Cast: Colin Baker, Lisa Greenwood, Tim Bentinck, Jenny Funnell, Tessa Nicholson, Rikki Lawton, Dan Starkey, Helen Goldwyn, Glynn Sweet.
There must be something about the Wirrn that can give dedicated listeners of Doctor Who delicious and nerve wracking nightmares. Add in the almost lonely, desolate feel that you get in William Gallagher’s script for Wirrn Isle and the creeping music that overlays the action and the play becomes a near pinnacle of Colin Baker’s time as the Doctor.
Set in the year 16127 and within the era of the Nerva space station, last seen within Tom Baker’s first appearance for Big Finish, Destination: Nerva, and the bleakness of Loch Lomond, Wirrn Isle captures the best and worst of mankind’s fears and hopes. The Doctor and Philippa ‘Flip’ Jackson transmat into a new adventure that, no matter how disturbing the idea of Davros and the Doctor exchanging bodies and minds in the first of the new series, overshadows pretty much everything Colin Baker has gone through before save the stories Medicinal Purposes and The Doomwood Curse.
The Wirrn are a complex adversary for the Doctor to deal with.
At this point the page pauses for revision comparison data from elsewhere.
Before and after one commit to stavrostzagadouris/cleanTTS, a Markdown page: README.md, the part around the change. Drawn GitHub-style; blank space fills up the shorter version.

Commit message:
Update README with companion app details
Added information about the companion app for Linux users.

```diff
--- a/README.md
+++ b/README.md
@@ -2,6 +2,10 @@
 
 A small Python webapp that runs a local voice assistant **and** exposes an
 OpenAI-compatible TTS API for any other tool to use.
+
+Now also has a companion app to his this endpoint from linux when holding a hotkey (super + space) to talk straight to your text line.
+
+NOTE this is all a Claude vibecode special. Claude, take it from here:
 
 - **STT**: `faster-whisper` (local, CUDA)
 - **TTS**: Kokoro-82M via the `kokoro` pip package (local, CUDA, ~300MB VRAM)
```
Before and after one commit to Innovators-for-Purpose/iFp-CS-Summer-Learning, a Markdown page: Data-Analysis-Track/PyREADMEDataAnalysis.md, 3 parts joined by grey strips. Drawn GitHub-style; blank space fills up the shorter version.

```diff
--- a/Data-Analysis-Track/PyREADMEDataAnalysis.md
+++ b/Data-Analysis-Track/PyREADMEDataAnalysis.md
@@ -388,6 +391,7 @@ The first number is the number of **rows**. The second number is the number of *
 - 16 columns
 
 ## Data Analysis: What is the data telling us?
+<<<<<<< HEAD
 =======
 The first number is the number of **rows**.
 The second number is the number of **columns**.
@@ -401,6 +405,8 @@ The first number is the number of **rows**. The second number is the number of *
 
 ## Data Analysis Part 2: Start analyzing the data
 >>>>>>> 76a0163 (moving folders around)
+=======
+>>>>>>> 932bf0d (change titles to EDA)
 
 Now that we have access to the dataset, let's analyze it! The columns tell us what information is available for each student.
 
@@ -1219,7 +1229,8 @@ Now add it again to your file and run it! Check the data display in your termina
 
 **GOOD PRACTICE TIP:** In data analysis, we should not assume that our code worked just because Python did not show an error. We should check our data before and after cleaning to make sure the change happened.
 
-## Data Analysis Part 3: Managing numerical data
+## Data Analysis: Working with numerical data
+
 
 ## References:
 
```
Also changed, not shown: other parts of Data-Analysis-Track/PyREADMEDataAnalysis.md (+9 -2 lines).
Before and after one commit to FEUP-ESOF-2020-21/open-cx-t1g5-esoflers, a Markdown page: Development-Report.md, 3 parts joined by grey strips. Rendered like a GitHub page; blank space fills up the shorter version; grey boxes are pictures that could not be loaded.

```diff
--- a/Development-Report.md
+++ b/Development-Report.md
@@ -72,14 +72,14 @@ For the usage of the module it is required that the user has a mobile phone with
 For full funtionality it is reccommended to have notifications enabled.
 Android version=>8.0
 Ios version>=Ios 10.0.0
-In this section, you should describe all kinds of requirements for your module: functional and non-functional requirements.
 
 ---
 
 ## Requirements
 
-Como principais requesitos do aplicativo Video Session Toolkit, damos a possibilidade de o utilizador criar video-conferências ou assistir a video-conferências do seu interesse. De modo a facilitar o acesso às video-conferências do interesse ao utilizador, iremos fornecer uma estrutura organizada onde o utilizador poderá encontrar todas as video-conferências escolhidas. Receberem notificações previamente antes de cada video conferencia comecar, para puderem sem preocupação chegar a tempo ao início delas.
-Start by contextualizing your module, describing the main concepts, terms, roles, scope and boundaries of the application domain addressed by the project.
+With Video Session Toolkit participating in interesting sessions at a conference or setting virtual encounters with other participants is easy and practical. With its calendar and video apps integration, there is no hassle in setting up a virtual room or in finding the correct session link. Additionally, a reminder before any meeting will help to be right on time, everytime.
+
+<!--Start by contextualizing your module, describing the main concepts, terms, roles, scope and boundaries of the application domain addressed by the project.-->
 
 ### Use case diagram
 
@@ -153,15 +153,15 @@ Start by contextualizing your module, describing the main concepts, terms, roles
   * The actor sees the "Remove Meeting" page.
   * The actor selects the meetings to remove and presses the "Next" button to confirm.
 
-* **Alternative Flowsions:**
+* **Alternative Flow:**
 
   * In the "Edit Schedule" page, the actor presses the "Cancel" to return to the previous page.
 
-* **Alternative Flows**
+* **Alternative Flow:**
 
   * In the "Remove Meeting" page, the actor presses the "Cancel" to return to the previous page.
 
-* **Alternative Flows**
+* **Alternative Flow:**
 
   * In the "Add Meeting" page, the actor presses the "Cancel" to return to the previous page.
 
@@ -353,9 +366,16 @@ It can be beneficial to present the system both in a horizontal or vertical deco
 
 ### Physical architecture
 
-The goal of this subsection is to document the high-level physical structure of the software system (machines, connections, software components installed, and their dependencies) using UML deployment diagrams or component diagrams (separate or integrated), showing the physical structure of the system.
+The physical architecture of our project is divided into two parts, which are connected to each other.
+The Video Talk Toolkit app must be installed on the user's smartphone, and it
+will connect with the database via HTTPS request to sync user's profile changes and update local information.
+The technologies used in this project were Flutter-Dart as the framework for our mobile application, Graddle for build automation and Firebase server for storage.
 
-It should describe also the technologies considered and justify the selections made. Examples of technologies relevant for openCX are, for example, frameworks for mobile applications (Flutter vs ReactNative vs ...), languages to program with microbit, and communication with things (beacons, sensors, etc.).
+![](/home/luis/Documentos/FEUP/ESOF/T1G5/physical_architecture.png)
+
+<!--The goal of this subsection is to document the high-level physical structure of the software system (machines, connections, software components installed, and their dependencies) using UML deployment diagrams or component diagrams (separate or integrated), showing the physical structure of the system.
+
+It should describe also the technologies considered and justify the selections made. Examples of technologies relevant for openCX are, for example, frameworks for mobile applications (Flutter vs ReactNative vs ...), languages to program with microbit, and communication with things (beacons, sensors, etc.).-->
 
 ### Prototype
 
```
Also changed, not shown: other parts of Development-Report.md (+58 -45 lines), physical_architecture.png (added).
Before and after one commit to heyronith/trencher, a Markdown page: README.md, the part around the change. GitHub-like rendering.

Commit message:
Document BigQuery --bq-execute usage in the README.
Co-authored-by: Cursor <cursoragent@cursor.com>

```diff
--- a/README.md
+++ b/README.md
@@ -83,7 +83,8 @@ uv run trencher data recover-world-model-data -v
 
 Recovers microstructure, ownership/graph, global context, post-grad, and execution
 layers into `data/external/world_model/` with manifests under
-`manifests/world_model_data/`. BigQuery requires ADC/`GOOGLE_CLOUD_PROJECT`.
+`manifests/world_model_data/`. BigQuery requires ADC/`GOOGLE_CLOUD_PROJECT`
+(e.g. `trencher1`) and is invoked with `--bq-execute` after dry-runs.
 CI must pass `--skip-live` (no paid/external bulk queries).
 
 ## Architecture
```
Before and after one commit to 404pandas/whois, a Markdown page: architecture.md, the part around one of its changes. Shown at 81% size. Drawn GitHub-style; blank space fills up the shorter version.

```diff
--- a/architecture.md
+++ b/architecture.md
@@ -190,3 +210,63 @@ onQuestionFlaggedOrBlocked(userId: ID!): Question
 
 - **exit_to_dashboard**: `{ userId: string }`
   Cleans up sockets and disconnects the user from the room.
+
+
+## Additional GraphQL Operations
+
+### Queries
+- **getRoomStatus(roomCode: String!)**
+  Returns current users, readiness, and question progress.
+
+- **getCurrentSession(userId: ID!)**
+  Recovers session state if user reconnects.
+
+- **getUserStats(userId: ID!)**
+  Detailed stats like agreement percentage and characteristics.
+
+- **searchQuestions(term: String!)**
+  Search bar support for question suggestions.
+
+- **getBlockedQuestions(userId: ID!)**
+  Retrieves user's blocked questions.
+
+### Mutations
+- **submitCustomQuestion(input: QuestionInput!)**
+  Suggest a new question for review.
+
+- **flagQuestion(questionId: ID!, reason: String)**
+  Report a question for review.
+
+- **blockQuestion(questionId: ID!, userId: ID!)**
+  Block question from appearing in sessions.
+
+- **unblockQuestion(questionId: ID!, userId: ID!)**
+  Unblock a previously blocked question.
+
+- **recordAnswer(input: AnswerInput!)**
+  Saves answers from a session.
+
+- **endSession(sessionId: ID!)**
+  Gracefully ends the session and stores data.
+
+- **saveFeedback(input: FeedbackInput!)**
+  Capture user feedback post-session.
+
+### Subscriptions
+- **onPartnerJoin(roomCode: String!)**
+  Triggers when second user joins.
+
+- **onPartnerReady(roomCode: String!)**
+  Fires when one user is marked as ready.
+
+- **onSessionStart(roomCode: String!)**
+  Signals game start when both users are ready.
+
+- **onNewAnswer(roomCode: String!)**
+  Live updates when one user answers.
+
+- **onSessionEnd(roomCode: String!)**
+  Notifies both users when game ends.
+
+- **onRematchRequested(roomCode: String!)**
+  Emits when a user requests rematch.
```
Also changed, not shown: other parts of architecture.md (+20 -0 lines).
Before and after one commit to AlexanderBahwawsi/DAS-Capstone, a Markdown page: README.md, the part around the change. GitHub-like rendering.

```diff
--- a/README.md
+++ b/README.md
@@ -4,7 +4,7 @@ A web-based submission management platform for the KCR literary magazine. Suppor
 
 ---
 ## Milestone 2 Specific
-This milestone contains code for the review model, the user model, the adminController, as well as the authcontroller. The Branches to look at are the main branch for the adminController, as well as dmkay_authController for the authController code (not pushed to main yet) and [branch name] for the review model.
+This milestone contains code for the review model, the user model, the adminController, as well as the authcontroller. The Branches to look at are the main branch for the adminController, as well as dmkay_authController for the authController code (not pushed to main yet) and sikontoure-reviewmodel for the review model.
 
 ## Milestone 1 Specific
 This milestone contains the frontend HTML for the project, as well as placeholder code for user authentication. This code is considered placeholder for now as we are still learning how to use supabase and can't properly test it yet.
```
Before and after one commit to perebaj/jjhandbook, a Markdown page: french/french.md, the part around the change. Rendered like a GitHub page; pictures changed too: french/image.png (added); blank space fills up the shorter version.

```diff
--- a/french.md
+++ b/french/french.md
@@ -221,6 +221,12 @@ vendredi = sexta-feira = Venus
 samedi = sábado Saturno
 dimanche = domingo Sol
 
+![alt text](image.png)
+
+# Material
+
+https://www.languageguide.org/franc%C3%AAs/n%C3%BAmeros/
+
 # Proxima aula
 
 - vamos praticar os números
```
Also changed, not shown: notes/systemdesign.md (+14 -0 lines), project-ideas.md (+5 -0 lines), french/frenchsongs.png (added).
Unlike the Daleks and the Cybermen whose entire being is dedicated to either destroying all that is not pure Dalek, (in some stories even that hasn’t stopped them) or enslaving and turning whatever race they come into contact with into versions of the cold men of steel. The Wirrn are not evil, not in the right sense of the word, they just appear so as they digest humans from the inside out, like any other parasite they are just doing what they need to in order to survive as a species.
The Doctor recognises this and like the parasitic wasps that inject their eggs into certain ants and bug nymphs knows they are just doing what they must. This however doesn’t stop the Doctor from trying his best to stop them attacking the human colonists on Nerva City or by the shores of Loch Lomond.
This is probably the most fascinating aspect of the Doctor. As with the television show in recent years the Doctor always gives you a chance to run away, to leave with your species intact and as he says in this play “I asked nicely”. To recognise that a species has a right to live is a rare quality and one that requires repeating time and time again.
The only point of the story that can be said to let down the story is the treatment of the character of Toasty Buchman portrayed by Tessa Nicholson. As with the previous story, the idea of a young girl being written in a way that shows so much adoration and little sign of personal growth could leave some fans shaking their heads. Even when Toasty stands up to her mother over the treatment of the Wirrn, the words seem false and lacking any type of strength.
Wirrn Isle is the last story fans of the Big Finish Doctor Who tales involving Colin Baker for a while as Sylvester McCoy, Peter Davison and Paul McGann all have an arc of plays to come. It can only be hoped that Colin Baker has some part in the B.B.C.’s 50th anniversary celebrations for Doctor Who next year as his performances in the Big Finish cannon have been nothing short of outstanding.
Wirrn Isle is available to buy now from Worlds Apart, Lime Street, Liverpool.
Ian D. Hall